▶ _MATERIAL PROVIDED_
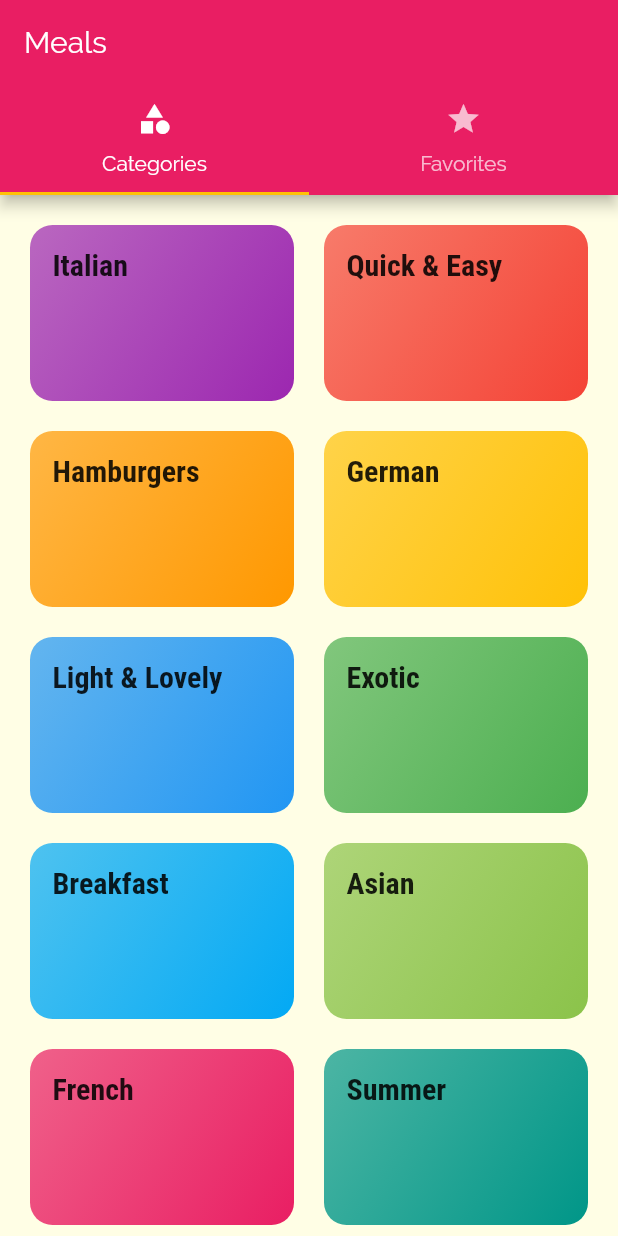
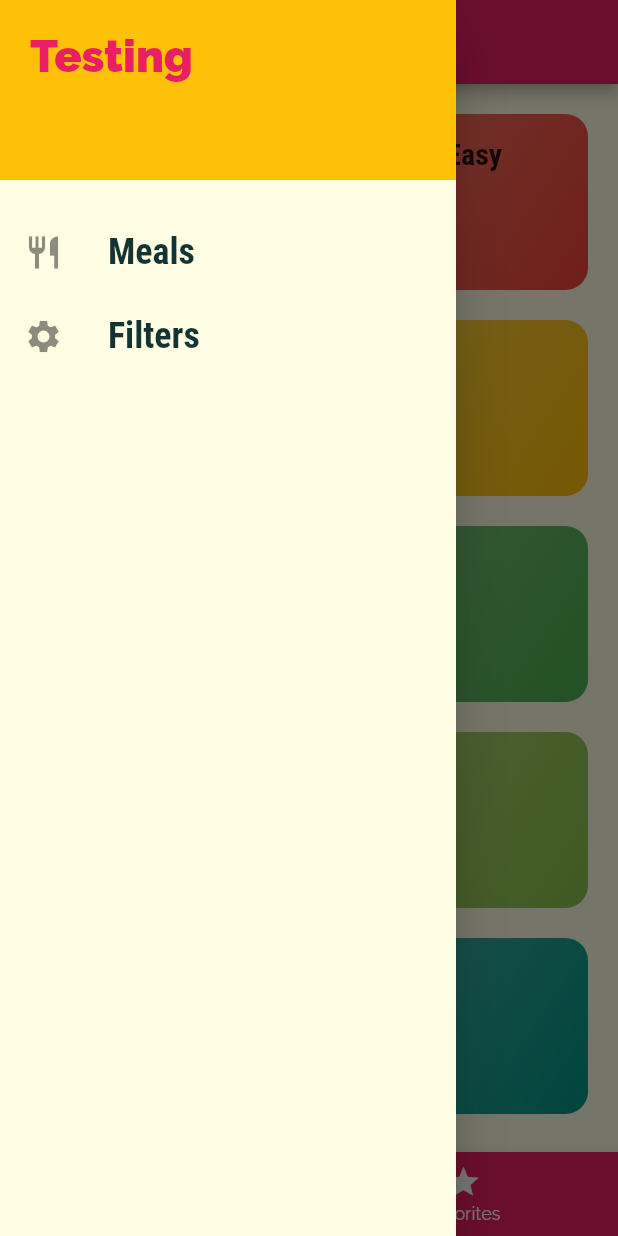
Before and after one commit to rmendoza83/flutter-delimeals, a Flutter app: the screen it shows after launch, with the side drawer open (before the commit the screen has no drawer), on a phone screen of 412 x 824 dp. Run offline on Flutter 3.47's test engine with Material 2 defaults, Android fonts, the phone set to English and light mode, and no system bars.

Commit message:
Adding Drawer (Side Menu)
- Adding another way to add tabs.
- Adding Drawer.

```diff
--- a/lib/main.dart
+++ b/lib/main.dart
@@ -4,6 +4,7 @@ import 'package:flutter/material.dart';
 import './pages/tabs_page.dart';
 import './pages/category_meals_page.dart';
 import './pages/meal_detail_page.dart';
+import './pages/filters_page.dart';
 
 void main() => runApp(MyApp());
 
@@ -37,8 +38,13 @@ class MyApp extends StatelessWidget {
       routes: {
         '/': (ctx) => TabsPage(),
         CategoryMealsPage.routeName: (ctx) => CategoryMealsPage(),
-        MealDetailPage.routeName: (ctx) => MealDetailPage()
-      }
+        MealDetailPage.routeName: (ctx) => MealDetailPage(),
+        FiltersPage.routeName: (ctx) => FiltersPage(),
+      },
+      onGenerateRoute: (settings) {
+        print(settings.arguments);
+        return null;
+      },
     );
   }
 }
--- /dev/null
+++ b/lib/pages/filters_page.dart
@@ -0,0 +1,14 @@
+import 'package:flutter/material.dart';
+
+class FiltersPage extends StatelessWidget {
+  static const routeName = '/filters';
+
+  @override
+  Widget build(BuildContext context) {
+    return Center(
+      child: Text(
+        'Filters'
+      ),
+    );
+  }
+}
--- a/lib/pages/tabs_page.dart
+++ b/lib/pages/tabs_page.dart
@@ -2,6 +2,7 @@ import 'package:flutter/material.dart';
 
 import './categories_page.dart';
 import './favorites_page.dart';
+import './../widgets/main_drawer.dart';
 
 class TabsPage extends StatefulWidget {
   @override
@@ -9,8 +10,63 @@ class TabsPage extends StatefulWidget {
 }
 
 class _TabsPageState extends State<TabsPage> {
+  final List<Map<String, Object>> _pages = [
+    {
+      'page': CategoriesPage(),
+      'title': 'Categories'
+    },
+    {
+      'page': FavoritesPage(),
+      'title': 'Your Favorites'
+    }
+  ];
+  int _selectedPageIndex = 0;
+
+  void _selectPage(int index) {
+    setState(() {
+      _selectedPageIndex = index;
+    });
+  }
+
   @override
   Widget build(BuildContext context) {
+    return Scaffold(
+      appBar: AppBar(
+        title: Text(
+          _pages[_selectedPageIndex]['title'],
+        ),
+      ),
+      drawer: MainDrawer(),
+      body: _pages[_selectedPageIndex]['page'],
+      bottomNavigationBar: BottomNavigationBar(
+        onTap: _selectPage,
+        backgroundColor: Theme.of(context).primaryColor,
+        unselectedItemColor: Colors.white,
+        selectedItemColor: Theme.of(context).accentColor,
+        currentIndex: _selectedPageIndex,
+        items: [
+          BottomNavigationBarItem(
+            backgroundColor: Theme.of(context).primaryColor,
+            icon: Icon(
+              Icons.category,
+            ),
+            title: Text(
+              'Categories',
+            ),
+          ),
+          BottomNavigationBarItem(
+            backgroundColor: Theme.of(context).primaryColor,
+            icon: Icon(
+              Icons.star,
+            ),
+            title: Text(
+              'Favorites',
+            ),
+          ),
+        ],
+      ),
+    );
+    /*
     return DefaultTabController(
       length: 2,
       child: Scaffold(
@@ -42,6 +98,6 @@ class _TabsPageState extends State<TabsPage> {
           ],
         ),
       ),
-    );
+    );*/
   }
 }
--- /dev/null
+++ b/lib/widgets/main_drawer.dart
@@ -0,0 +1,64 @@
+import 'package:flutter/material.dart';
+
+import './../pages/filters_page.dart';
+
+class MainDrawer extends StatelessWidget {
+  Widget buildListTile(String title, IconData icon, Function onTapHandler) {
+    return ListTile(
+      leading: Icon(
+        icon,
+        size: 26,
+      ),
+      title: Text(
+        title,
+        style: TextStyle(
+          fontFamily: 'RobotoCondensed',
+          fontSize: 24,
+          fontWeight: FontWeight.bold
+        ),
+      ),
+      onTap: onTapHandler,
+    );
+  }
+
+  @override
+  Widget build(BuildContext context) {
+    return Drawer(
+      child: Column(
+        children: <Widget>[
+          Container(
+            height: 120,
+            width: double.infinity,
+            padding: EdgeInsets.all(20),
+            color: Theme.of(context).accentColor,
+            child: Text(
+              'Testing',
+              style: TextStyle(
+                fontWeight: FontWeight.w900,
+                fontSize: 30,
+                color: Theme.of(context).primaryColor
+              )
+            ),
+          ),
+          SizedBox(
+            height: 20,
+          ),
+          buildListTile(
+            'Meals',
+            Icons.restaurant,
+            () {
+              Navigator.of(context).pushNamed('/');
+            }
+          ),
+          buildListTile(
+            'Filters',
+            Icons.settings,
+            () {
+              Navigator.of(context).pushNamed(FiltersPage.routeName);
+            }
+          ),
+        ],
+      ),
+    );
+  }
+}
```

▶ _WORK INSTRUCTION_
The answer must be a single number: the count of lines in the listing that hold the word "TabsPage".

▶ _THE ANSWER_
5